“Watch out for that kid!” yelled Marshall all of a sudden making me jump.  Dad jammed on the brakes and I was pushed hard against the back of the backseat. Oh, no! Did he hit a boy or girl?

But Marshall was laughing and pointing at a little spotted goat who was bouncing off into a cassava patch. (Baby goats are called kids, as you guys know, right?)  After a minute Dad laughed too.

One time, the Rover slid sideways into a ditch and I was knocked over to the other side. I grabbed the tarp but still got uncovered a little bit.

Medson called to some men who were sitting in the shade of a tree. They helped him and Marshall push us out. One man looked in the back window and saw me. I smiled at him.  He didn’t smile back, but he walked away without telling anyone.

Whew!

Finally  I guessed we could go no further and dad stopped the Rover.

Medson opened the hatch and helped pul out the tools and boards. I held my breath, but I’d covered up really good again. Then he waved for Marshall and Dad to follow him.  I thought about getting out then. Surely Dad wouldn’t take me home now, but he’d be mad. So I stayed crouching there a while longer.

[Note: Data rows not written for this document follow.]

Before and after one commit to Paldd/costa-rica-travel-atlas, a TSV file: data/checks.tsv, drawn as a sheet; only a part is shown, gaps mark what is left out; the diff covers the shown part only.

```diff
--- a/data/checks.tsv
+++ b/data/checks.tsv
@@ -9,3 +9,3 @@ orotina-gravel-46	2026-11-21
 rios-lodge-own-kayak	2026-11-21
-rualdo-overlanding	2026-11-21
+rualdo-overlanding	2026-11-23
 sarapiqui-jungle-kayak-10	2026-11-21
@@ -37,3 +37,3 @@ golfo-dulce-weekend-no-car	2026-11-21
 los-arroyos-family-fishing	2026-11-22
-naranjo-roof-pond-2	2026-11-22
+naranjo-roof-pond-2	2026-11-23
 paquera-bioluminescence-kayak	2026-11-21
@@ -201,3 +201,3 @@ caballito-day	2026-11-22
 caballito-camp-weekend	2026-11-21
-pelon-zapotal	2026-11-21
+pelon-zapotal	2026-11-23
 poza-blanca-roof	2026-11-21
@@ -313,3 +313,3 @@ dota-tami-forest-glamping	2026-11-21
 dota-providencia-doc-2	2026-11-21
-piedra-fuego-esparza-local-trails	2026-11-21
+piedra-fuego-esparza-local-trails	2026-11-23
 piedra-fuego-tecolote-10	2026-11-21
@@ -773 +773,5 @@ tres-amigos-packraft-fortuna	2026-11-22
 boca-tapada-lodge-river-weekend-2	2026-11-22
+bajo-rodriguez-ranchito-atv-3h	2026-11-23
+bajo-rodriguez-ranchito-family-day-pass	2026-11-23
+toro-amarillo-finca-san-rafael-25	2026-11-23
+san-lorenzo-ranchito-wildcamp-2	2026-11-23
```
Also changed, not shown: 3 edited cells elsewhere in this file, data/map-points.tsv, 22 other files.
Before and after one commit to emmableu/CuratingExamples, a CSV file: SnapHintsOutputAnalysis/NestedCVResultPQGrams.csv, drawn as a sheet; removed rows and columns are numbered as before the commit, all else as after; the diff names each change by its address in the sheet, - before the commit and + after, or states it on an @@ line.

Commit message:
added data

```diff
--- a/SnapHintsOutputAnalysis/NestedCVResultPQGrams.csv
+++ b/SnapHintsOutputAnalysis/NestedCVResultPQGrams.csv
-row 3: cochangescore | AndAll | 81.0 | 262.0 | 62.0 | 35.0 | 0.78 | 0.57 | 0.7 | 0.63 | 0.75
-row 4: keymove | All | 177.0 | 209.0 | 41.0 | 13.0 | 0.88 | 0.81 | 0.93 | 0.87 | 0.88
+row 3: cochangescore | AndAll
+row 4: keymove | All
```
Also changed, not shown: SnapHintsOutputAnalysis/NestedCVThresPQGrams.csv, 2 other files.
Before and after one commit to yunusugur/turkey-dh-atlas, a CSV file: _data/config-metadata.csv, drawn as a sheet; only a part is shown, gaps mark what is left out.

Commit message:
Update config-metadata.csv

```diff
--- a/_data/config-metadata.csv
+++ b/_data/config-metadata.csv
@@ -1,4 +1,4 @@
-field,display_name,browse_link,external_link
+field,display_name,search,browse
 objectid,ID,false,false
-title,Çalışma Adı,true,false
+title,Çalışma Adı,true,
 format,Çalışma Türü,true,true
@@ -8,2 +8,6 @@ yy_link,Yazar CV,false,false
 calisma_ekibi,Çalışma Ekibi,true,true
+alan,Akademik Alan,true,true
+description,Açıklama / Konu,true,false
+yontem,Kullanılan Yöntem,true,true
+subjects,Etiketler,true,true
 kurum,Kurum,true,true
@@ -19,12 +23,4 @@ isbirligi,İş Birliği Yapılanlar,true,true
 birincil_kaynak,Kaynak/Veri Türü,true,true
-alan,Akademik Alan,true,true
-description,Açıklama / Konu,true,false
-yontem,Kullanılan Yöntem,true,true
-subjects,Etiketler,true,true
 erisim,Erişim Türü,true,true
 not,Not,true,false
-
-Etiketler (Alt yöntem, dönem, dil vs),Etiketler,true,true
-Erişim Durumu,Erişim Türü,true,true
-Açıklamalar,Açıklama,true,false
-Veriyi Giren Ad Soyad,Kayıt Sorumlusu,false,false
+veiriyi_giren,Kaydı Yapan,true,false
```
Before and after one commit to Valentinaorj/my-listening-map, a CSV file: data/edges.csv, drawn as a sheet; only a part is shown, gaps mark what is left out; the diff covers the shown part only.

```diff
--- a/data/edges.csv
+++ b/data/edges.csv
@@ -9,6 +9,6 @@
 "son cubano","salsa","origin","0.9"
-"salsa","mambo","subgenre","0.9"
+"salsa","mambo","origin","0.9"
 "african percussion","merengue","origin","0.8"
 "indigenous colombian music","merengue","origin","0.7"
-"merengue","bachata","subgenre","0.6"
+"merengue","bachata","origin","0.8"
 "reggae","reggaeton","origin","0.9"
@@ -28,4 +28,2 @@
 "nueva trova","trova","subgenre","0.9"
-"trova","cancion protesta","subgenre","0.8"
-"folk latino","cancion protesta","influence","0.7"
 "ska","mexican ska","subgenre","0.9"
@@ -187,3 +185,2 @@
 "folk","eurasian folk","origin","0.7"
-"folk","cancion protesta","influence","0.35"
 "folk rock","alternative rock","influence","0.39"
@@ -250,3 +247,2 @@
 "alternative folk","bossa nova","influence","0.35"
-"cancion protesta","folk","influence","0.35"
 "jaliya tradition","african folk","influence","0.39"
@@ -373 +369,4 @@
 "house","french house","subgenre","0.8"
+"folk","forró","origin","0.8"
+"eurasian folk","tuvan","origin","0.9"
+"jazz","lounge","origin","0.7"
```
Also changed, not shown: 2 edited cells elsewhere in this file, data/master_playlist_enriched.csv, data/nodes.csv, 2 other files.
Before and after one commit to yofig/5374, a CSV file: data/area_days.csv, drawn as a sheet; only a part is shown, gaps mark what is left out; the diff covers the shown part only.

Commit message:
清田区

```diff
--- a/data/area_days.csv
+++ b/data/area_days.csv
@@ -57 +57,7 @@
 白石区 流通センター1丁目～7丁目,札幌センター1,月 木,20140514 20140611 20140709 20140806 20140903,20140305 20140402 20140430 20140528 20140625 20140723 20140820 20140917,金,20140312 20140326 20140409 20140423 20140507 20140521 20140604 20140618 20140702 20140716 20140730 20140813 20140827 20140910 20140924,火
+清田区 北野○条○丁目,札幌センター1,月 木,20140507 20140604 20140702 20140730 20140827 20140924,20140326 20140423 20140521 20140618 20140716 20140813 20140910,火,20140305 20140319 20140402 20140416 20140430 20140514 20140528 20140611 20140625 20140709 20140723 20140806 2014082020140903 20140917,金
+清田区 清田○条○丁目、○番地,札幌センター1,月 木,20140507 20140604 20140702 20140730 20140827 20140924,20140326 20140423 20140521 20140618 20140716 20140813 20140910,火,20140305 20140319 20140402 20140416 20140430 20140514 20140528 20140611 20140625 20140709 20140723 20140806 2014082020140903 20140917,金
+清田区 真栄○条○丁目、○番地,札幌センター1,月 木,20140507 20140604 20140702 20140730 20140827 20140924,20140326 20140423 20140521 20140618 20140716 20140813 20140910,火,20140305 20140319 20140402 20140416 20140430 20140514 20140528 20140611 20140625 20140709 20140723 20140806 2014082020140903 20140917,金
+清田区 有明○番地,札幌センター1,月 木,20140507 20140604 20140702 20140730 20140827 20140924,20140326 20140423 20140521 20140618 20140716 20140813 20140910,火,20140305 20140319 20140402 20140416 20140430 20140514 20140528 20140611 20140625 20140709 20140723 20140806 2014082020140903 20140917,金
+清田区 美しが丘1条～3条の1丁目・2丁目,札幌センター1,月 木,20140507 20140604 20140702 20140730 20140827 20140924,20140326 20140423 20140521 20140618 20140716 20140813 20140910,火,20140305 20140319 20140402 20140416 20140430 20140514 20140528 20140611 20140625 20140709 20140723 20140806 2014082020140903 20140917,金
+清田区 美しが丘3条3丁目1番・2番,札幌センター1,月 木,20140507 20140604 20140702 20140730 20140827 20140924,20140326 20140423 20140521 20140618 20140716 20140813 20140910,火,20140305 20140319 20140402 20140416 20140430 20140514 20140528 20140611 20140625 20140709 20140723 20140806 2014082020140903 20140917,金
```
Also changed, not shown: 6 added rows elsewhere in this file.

Malawi kids ran out and walked on the path beside them. It wound between some huts made of bricks from the red clay on the ground. Most of the huts had thatch roofs.  When they had gone past one nicer looking house and I could still see a string of kids following them, I got out.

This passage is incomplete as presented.